Reprint each record exactly. Pictures are not reprinted.

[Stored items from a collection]
Segment Open

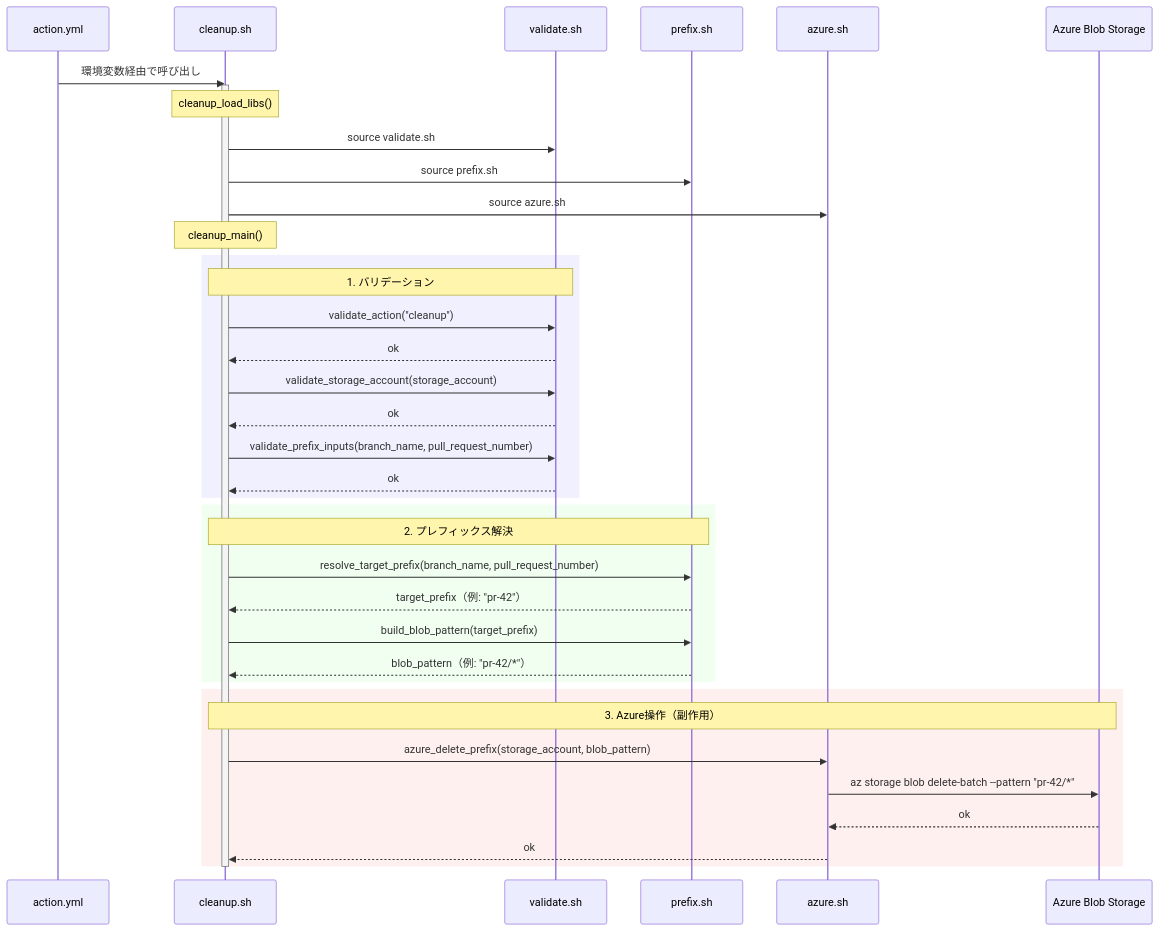
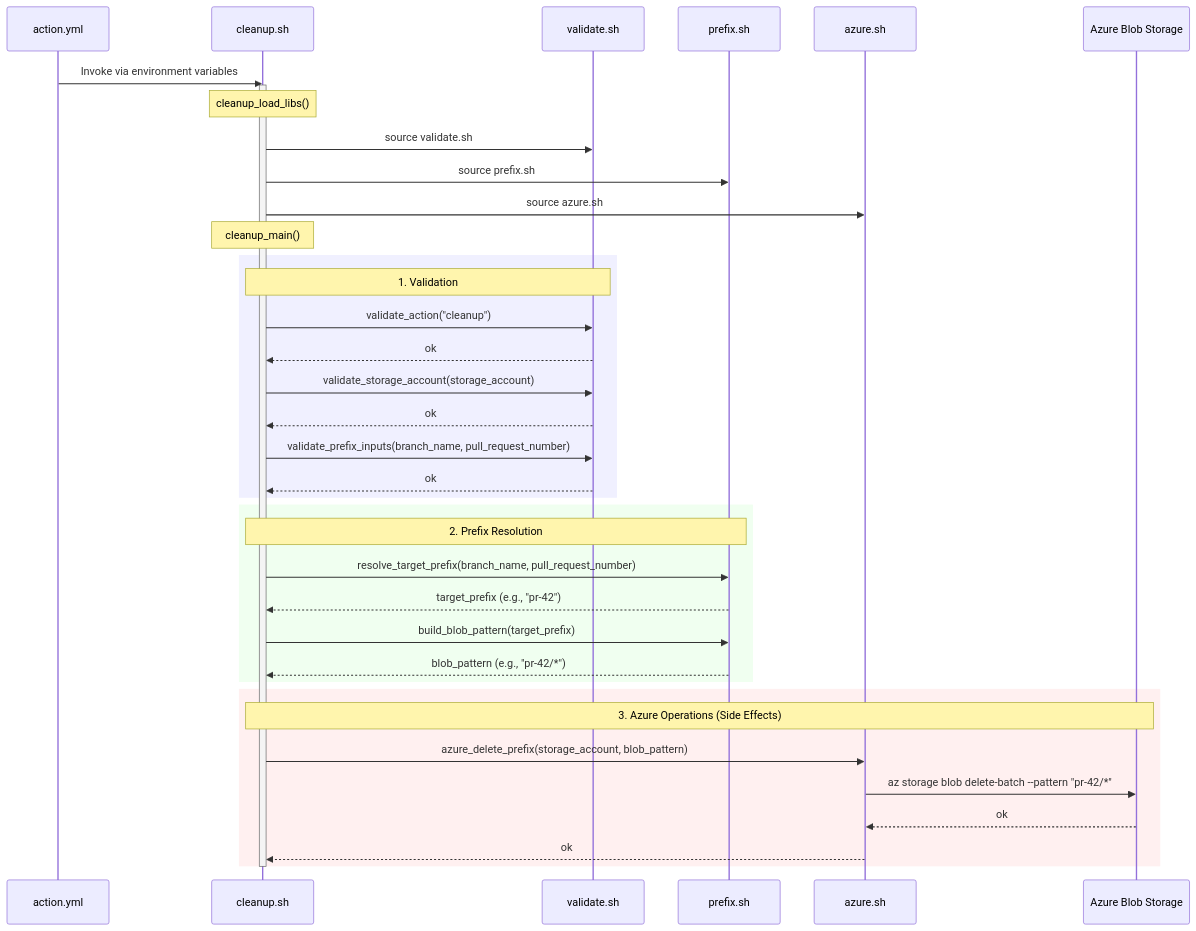
The first of 2 diagrams in docs/cleanup.md (nuitsjp/azure-blob-storage-site-deploy-dev), drawn with Mermaid before and after one commit. The commit also changed other lines of this file and 13 other files, not shown here.

````diff
--- a/docs/cleanup.md
+++ b/docs/cleanup.md
@@ -26,47 +28,47 @@
 ```mermaid
 sequenceDiagram
     participant AY as action.yml
     participant C as cleanup.sh
     participant V as validate.sh
     participant P as prefix.sh
     participant AZ as azure.sh
     participant Blob as Azure Blob Storage
 
-    AY->>C: 環境変数経由で呼び出し
+    AY->>C: Invoke via environment variables
     activate C
 
     Note over C: cleanup_load_libs()
     C->>V: source validate.sh
     C->>P: source prefix.sh
     C->>AZ: source azure.sh
 
     Note over C: cleanup_main()
 
     rect rgb(240, 240, 255)
-        Note over C,V: 1. バリデーション
+        Note over C,V: 1. Validation
         C->>V: validate_action("cleanup")
         V-->>C: ok
         C->>V: validate_storage_account(storage_account)
         V-->>C: ok
         C->>V: validate_prefix_inputs(branch_name, pull_request_number)
         V-->>C: ok
     end
 
     rect rgb(240, 255, 240)
-        Note over C,P: 2. プレフィックス解決
+        Note over C,P: 2. Prefix Resolution
         C->>P: resolve_target_prefix(branch_name, pull_request_number)
-        P-->>C: target_prefix（例: "pr-42"）
+        P-->>C: target_prefix (e.g., "pr-42")
         C->>P: build_blob_pattern(target_prefix)
-        P-->>C: blob_pattern（例: "pr-42/*"）
+        P-->>C: blob_pattern (e.g., "pr-42/*")
     end
 
     rect rgb(255, 240, 240)
-        Note over C,Blob: 3. Azure操作（副作用）
+        Note over C,Blob: 3. Azure Operations (Side Effects)
         C->>AZ: azure_delete_prefix(storage_account, blob_pattern)
         AZ->>Blob: az storage blob delete-batch --pattern "pr-42/*"
         Blob-->>AZ: ok
         AZ-->>C: ok
     end
 
     deactivate C
 ```
````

Segment Closed

• [Exercise output]
The first of 2 diagrams in docs/cleanup.md (nuitsjp/azure-blob-storage-site-deploy-dev), drawn with Mermaid before and after one commit. The commit also changed other lines of this file and 13 other files, not shown here.

````diff
--- a/docs/cleanup.md
+++ b/docs/cleanup.md
@@ -26,47 +28,47 @@
 ```mermaid
 sequenceDiagram
     participant AY as action.yml
     participant C as cleanup.sh
     participant V as validate.sh
     participant P as prefix.sh
     participant AZ as azure.sh
     participant Blob as Azure Blob Storage
 
-    AY->>C: 環境変数経由で呼び出し
+    AY->>C: Invoke via environment variables
     activate C
 
     Note over C: cleanup_load_libs()
     C->>V: source validate.sh
     C->>P: source prefix.sh
     C->>AZ: source azure.sh
 
     Note over C: cleanup_main()
 
     rect rgb(240, 240, 255)
-        Note over C,V: 1. バリデーション
+        Note over C,V: 1. Validation
         C->>V: validate_action("cleanup")
         V-->>C: ok
         C->>V: validate_storage_account(storage_account)
         V-->>C: ok
         C->>V: validate_prefix_inputs(branch_name, pull_request_number)
         V-->>C: ok
     end
 
     rect rgb(240, 255, 240)
-        Note over C,P: 2. プレフィックス解決
+        Note over C,P: 2. Prefix Resolution
         C->>P: resolve_target_prefix(branch_name, pull_request_number)
-        P-->>C: target_prefix（例: "pr-42"）
+        P-->>C: target_prefix (e.g., "pr-42")
         C->>P: build_blob_pattern(target_prefix)
-        P-->>C: blob_pattern（例: "pr-42/*"）
+        P-->>C: blob_pattern (e.g., "pr-42/*")
     end
 
     rect rgb(255, 240, 240)
-        Note over C,Blob: 3. Azure操作（副作用）
+        Note over C,Blob: 3. Azure Operations (Side Effects)
         C->>AZ: azure_delete_prefix(storage_account, blob_pattern)
         AZ->>Blob: az storage blob delete-batch --pattern "pr-42/*"
         Blob-->>AZ: ok
         AZ-->>C: ok
     end
 
     deactivate C
 ```
````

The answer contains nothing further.